Must I sign up for Medicare at 65?
Seniors are given a seven-month enrollment window to sign up for Medicare, according to this article on Motley Fool. This period starts three months before the month they turn 65 and ends three months after their birth month. Those who fail to enroll during the period will see an increase of 10% in their Medicare Part B premiums for every year-long period they qualify but fail to sign up.

Bloomberg News


Don’t have a 401(k) at your job? Your state could come to the rescue
New York is the latest state to offer a state-run tax-advantaged retirement account for workers who have no access to a workplace plan, according to this article on MarketWatch. According to Georgetown University Center for Retirement Initiatives, some nine states have already piloted a plan or implementing one, although more than 40 states have mulled putting up a retirement plan since 2012. “It’s a good first step,” says an expert.

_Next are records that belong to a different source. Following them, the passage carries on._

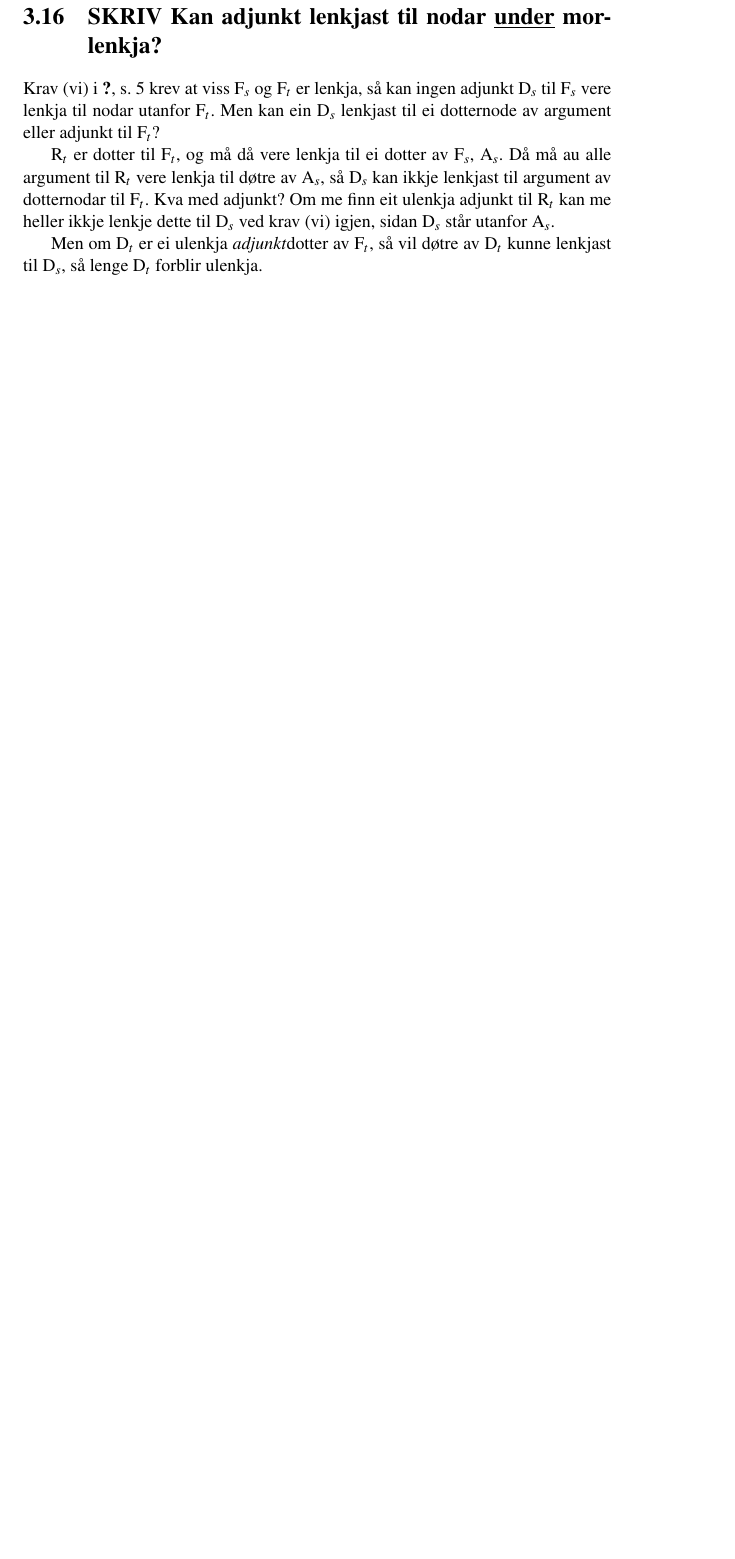
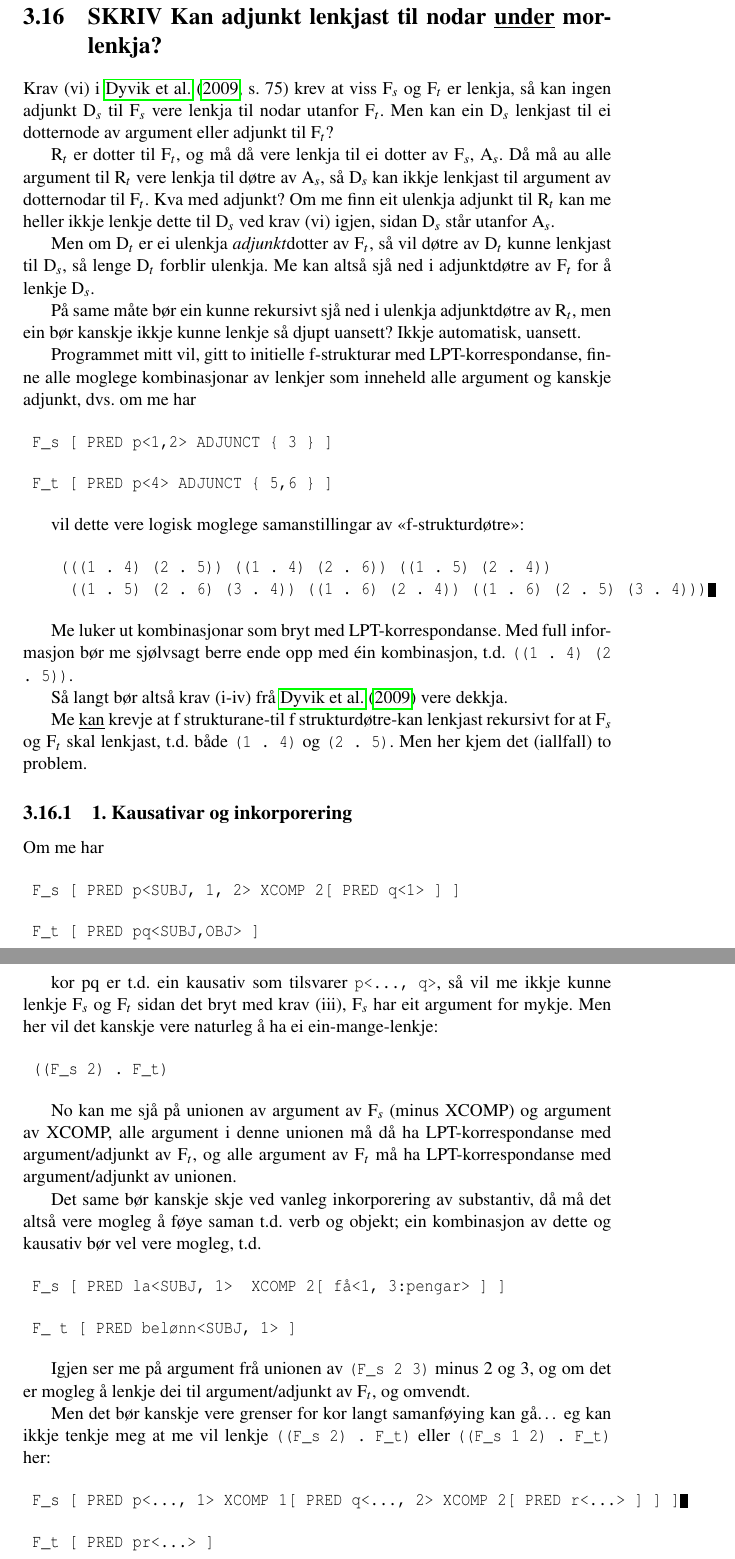
Before and after one commit to unhammer/lfgalign, a LaTeX thesis (thesis/lfgalign.tex): part of page 26 of 34 before the commit and two parts of pages 26 and 27 of 36 after it, the two joined at a grey line, cut so that both start at the same text, the shorter picture padded with empty space. The pictures show the PDF file thesis/lfgalign.pdf that the author committed with the source.

Commit message:
om å føye saman f-strukturar før lenkjing, eller å hoppe over nodar/LMT-krav der me har adposisjonsobjekt

```diff
--- a/thesis/lfgalign.tex
+++ b/thesis/lfgalign.tex
@@ -1135,4 +1135,100 @@
 A$_s$.
 
 Men om D$_t$ er ei ulenkja \emph{adjunkt}dotter av F$_t$, så vil døtre av
-D$_t$ kunne lenkjast til D$_s$, så lenge D$_t$ forblir ulenkja.
+D$_t$ kunne lenkjast til D$_s$, så lenge D$_t$ forblir ulenkja. Me kan altså
+sjå ned i adjunktdøtre av F$_t$ for å lenkje D$_s$.
+
+På same måte bør ein kunne rekursivt sjå ned i ulenkja adjunktdøtre av
+R$_t$, men ein bør kanskje ikkje kunne lenkje så djupt uansett? Ikkje
+automatisk, uansett.
+
+
+
+Programmet mitt vil, gitt to initielle f-strukturar med
+LPT-korrespondanse, finne alle moglege kombinasjonar av lenkjer som
+inneheld alle argument og kanskje adjunkt, dvs. om me har
+
+\begin{verbatim}
+ F_s [ PRED p<1,2> ADJUNCT { 3 } ]
+\end{verbatim}
+
+
+\begin{verbatim}
+ F_t [ PRED p<4> ADJUNCT { 5,6 } ]
+\end{verbatim}
+
+
+vil dette vere logisk moglege samanstillingar av «f-strukturdøtre»:
+
+\begin{verbatim}
+    (((1 . 4) (2 . 5)) ((1 . 4) (2 . 6)) ((1 . 5) (2 . 4))
+     ((1 . 5) (2 . 6) (3 . 4)) ((1 . 6) (2 . 4)) ((1 . 6) (2 . 5) (3 . 4)))
+\end{verbatim}
+
+
+Me luker ut kombinasjonar som bryt med LPT-korrespondanse. Med full
+informasjon bør me sjølvsagt berre ende opp med éin kombinasjon,
+t.d. \texttt{((1 . 4) (2 . 5))}.
+
+Så langt bør altså krav (i-iv) frå \citet{dyvik2009lmp} vere dekkja.
+
+Me \underline{kan} krevje at f strukturane-til f strukturdøtre-kan lenkjast
+rekursivt for at F$_s$ og F$_t$ skal lenkjast, t.d. både \texttt{(1 . 4)} og \texttt{(2 . 5)}. Men her kjem det (iallfall) to problem.
+
+
+\subsection{1. Kausativar og inkorporering}
+\label{sec-3.16.1}
+
+Om me har
+
+\begin{verbatim}
+ F_s [ PRED p<SUBJ, 1, 2> XCOMP 2[ PRED q<1> ] ]
+\end{verbatim}
+
+
+\begin{verbatim}
+ F_t [ PRED pq<SUBJ,OBJ> ]
+\end{verbatim}
+
+
+kor pq er t.d. ein kausativ som tilsvarer \texttt{p<..., q>}, så vil me ikkje
+kunne lenkje F$_s$ og F$_t$ sidan det bryt med krav (iii), F$_s$ har eit
+argument for mykje. Men her vil det kanskje vere naturleg å ha ei
+ein-mange-lenkje:
+
+\begin{verbatim}
+ ((F_s 2) . F_t)
+\end{verbatim}
+
+
+No kan me sjå på unionen av argument av F$_s$ (minus XCOMP) og argument
+av XCOMP, alle argument i denne unionen må då ha LPT-korrespondanse
+med argument/adjunkt av F$_t$, og alle argument av F$_t$ må ha
+LPT-korrespondanse med argument/adjunkt av unionen.
+
+Det same bør kanskje skje ved vanleg inkorporering av substantiv, då
+må det altså vere mogleg å føye saman t.d. verb og objekt; ein
+kombinasjon av dette og kausativ bør vel vere mogleg, t.d.
+
+\begin{verbatim}
+ F_s [ PRED la<SUBJ, 1>  XCOMP 2[ få<1, 3:pengar> ] ]
+\end{verbatim}
+
+
+\begin{verbatim}
+ F_ t [ PRED belønn<SUBJ, 1> ]
+\end{verbatim}
+
+
+Igjen ser me på argument frå unionen av \texttt{(F\_s 2 3)} minus 2 og 3, og
+om det er mogleg å lenkje dei til argument/adjunkt av F$_t$, og omvendt.
+
+Men det bør kanskje vere grenser for kor langt samanføying kan gå… eg
+kan ikkje tenkje meg at me vil lenkje \texttt{((F\_s 2) . F\_t)} eller \texttt{((F\_s 1 2) . F\_t)} her:
+
+\begin{verbatim}
+ F_s [ PRED p<…, 1> XCOMP 1[ PRED q<…, 2> XCOMP 2[ PRED r<…> ] ] ]
+\end{verbatim}
+
+
+\begin{verbatim}
@@ -1138,0 +1270,6 @@
+\end{verbatim}
+
+
+\begin{verbatim}
+ F_t [ PRED ze<1> 1[ PRED sigareti ] ]
+\end{verbatim}
@@ -1139,3 +1295,6 @@
+\label{sec-3.16.2.1}
+
+
 \section{\textbf{TOGROK} kva var poenget med dette? \textbf{:ROTETE:}}
 \label{sec-3.17}
 
```
Also changed, not shown: thesis/lfgalign.pdf, thesis/lfgalign.tex (79 more changed lines), 1 other file.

The path to retirement at any age
Identifying the future needs after retirement can be a daunting task, but seniors can retire successfully with proper planning and preparation, writes a Forbes contributor. "Regardless of your stage of life, you and your financial advisor can develop an effective plan to set you on the path towards your wealth creation and distribution goals," writes the expert. "Understanding your current financial situation is the first step in preparing for the future.”

Will $1 million be enough in retirement?
An analysis by GOBankingRates has found that a $1 million nest egg could last for less than 12 years to 26 years, depending on where the retirees live, according to this article on CBC Moneywatch. For example, $1 million in retirement savings could last for only 11 years and 11 months in Hawaii, or just 16 years and five months in California. Retirees in Arkansas will have 25 years and six months of spending the nest egg before they use up the money, while those in Oklahoma can see the money last for 25 years and two months.

Amanda Schiavo

Amanda Schiavo is an associate editor for Financial Planning. Follow her on Twitter at @SchiavoAmanda.